Further east, a total of 15 bodies have been recovered by rescuers near the island of Lesbos after a dinghy carrying around 40 people got into difficulty on Wednesday night.

Five people were saved by the coast guard, and three others were found climbing a rocky ledge close to where the sinking happened.

Most migrants reaching Greece travel from neighbouring Turkey, but smugglers have changed routes in recent months to avoid heavily patrolled waters around Greek islands near the Turkish coastline.

Greece has toughened its migration policy in recent years and regularly carries out interceptions of boats at sea – a move which has been criticised by some human rights groups.

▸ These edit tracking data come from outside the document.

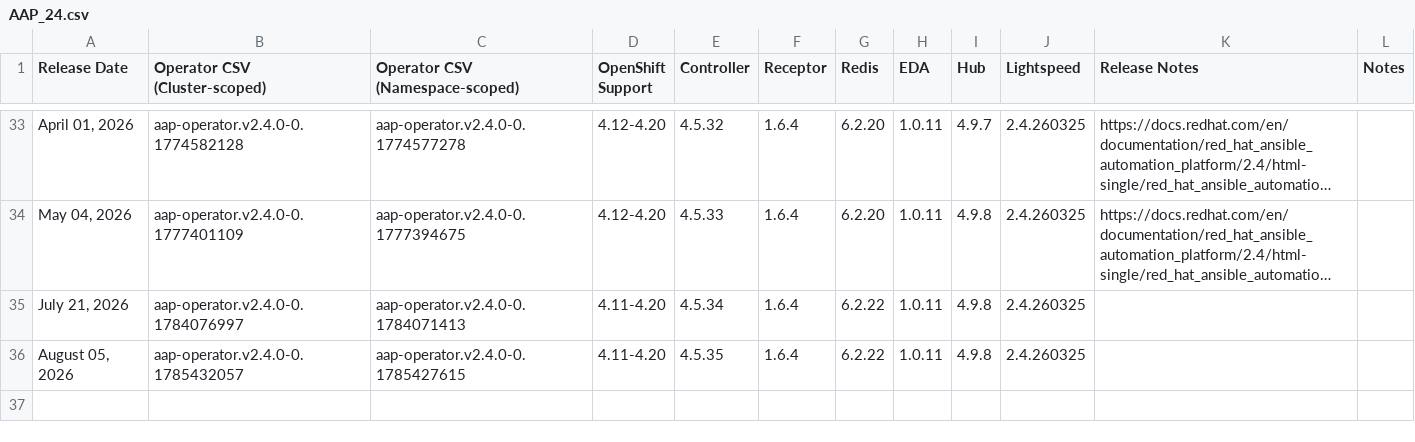
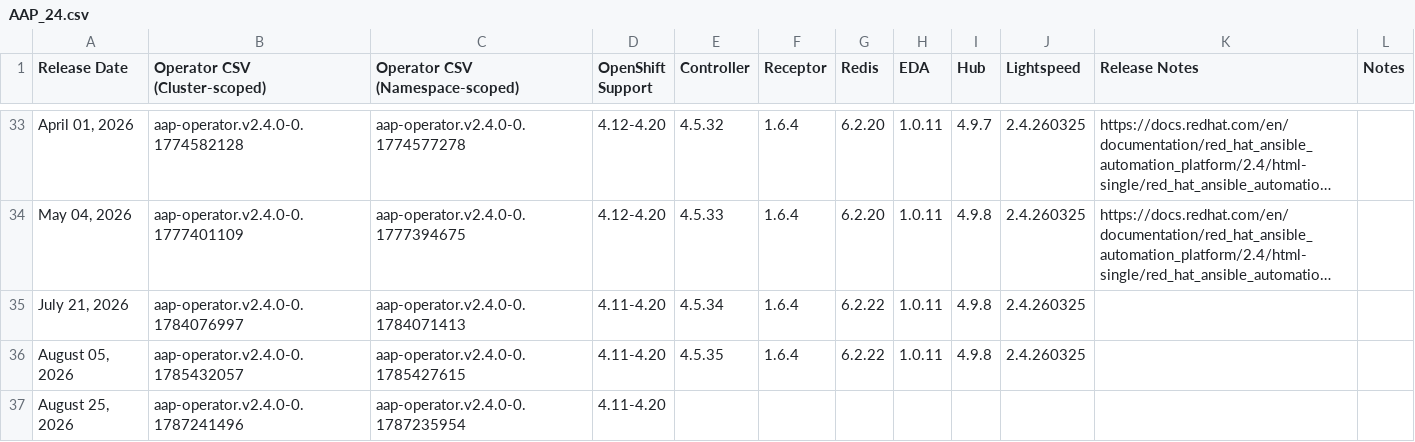
Before and after one commit to lennysh/aap-openshift-compatibility-matrix, a CSV file: data/AAP_24.csv, drawn as a sheet; only a part is shown, gaps mark what is left out; long unchanged cells end in ….

```diff
--- a/data/AAP_24.csv
+++ b/data/AAP_24.csv
@@ -36 +36,2 @@ Release Date,Operator CSV (Cluster-scoped),Operator CSV (Namespace-scoped),OpenS
 "August 05, 2026",aap-operator.v2.4.0-0.1785432057,aap-operator.v2.4.0-0.1785427615,4.11-4.20,4.5.35,1.6.4,6.2.22,1.0.11,4.9.8,2.4.260325,,
+"August 25, 2026",aap-operator.v2.4.0-0.1787241496,aap-operator.v2.4.0-0.1787235954,4.11-4.20,,,,,,,,
```
Also changed, not shown: data/AAP_25.csv, data/AAP_26.csv, 1 other file.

The country has repeatedly blamed Turkey for not taking sufficient measures to stop migrants from making the dangerous journey.

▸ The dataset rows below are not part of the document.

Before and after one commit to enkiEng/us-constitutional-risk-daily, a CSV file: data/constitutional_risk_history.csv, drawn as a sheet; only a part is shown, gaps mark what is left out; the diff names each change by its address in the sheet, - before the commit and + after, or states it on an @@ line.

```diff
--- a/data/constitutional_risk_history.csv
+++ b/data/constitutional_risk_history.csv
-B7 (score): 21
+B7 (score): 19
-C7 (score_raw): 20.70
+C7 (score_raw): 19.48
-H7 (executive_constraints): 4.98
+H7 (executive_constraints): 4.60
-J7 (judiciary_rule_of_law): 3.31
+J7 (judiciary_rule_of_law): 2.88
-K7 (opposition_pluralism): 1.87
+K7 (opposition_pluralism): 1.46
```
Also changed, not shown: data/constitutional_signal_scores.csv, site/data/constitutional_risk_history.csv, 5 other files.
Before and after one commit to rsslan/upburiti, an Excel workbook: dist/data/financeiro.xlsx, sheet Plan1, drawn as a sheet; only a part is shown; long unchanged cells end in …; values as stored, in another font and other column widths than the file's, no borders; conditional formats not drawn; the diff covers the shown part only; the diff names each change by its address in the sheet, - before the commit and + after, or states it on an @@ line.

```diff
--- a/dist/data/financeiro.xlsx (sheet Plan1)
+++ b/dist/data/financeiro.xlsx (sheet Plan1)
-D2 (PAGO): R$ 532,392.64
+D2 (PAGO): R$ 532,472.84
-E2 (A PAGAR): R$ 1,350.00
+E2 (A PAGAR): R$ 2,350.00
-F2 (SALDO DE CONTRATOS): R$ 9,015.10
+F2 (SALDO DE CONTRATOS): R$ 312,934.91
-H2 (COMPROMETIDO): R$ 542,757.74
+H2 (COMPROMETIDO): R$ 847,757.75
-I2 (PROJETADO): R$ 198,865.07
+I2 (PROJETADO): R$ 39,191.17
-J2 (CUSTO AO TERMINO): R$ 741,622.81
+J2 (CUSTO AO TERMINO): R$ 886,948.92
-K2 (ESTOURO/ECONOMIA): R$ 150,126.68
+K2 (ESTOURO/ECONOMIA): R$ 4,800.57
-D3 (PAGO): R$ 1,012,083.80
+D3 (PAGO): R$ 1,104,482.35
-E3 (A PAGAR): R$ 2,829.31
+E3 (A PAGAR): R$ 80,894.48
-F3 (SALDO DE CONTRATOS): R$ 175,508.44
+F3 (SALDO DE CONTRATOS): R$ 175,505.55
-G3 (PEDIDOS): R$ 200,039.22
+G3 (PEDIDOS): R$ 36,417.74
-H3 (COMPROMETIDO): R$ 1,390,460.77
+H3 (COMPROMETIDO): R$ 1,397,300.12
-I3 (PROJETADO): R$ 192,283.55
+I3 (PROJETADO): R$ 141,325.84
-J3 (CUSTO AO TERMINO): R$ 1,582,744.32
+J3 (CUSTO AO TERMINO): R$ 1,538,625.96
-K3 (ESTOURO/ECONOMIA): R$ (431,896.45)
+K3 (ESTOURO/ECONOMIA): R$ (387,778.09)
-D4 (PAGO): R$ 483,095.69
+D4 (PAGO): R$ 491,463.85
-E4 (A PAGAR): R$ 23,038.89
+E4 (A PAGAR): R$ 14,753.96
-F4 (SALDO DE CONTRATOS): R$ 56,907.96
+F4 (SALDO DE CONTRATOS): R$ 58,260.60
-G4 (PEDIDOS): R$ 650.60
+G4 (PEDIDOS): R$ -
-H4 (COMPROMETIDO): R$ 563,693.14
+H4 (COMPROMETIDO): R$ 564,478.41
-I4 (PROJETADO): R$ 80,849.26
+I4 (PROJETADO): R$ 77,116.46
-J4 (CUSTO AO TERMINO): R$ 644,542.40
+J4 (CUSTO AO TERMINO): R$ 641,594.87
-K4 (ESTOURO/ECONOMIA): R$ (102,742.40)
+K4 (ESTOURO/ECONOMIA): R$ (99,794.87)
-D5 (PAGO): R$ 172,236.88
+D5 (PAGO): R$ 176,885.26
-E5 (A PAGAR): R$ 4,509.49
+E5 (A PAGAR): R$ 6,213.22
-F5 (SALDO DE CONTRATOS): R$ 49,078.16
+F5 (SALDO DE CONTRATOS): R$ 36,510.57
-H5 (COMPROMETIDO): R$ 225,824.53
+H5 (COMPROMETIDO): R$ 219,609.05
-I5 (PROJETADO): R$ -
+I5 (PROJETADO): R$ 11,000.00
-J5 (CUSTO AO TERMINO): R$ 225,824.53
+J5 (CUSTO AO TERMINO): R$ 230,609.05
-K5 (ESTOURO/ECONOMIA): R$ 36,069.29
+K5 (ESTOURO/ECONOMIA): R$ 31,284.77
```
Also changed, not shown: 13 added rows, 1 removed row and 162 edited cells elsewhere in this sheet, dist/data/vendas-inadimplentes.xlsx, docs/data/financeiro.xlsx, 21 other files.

Kythira is some 250 miles (450km) west of Turkey and part of a route often used by smugglers to bypass Greece and head directly to Italy.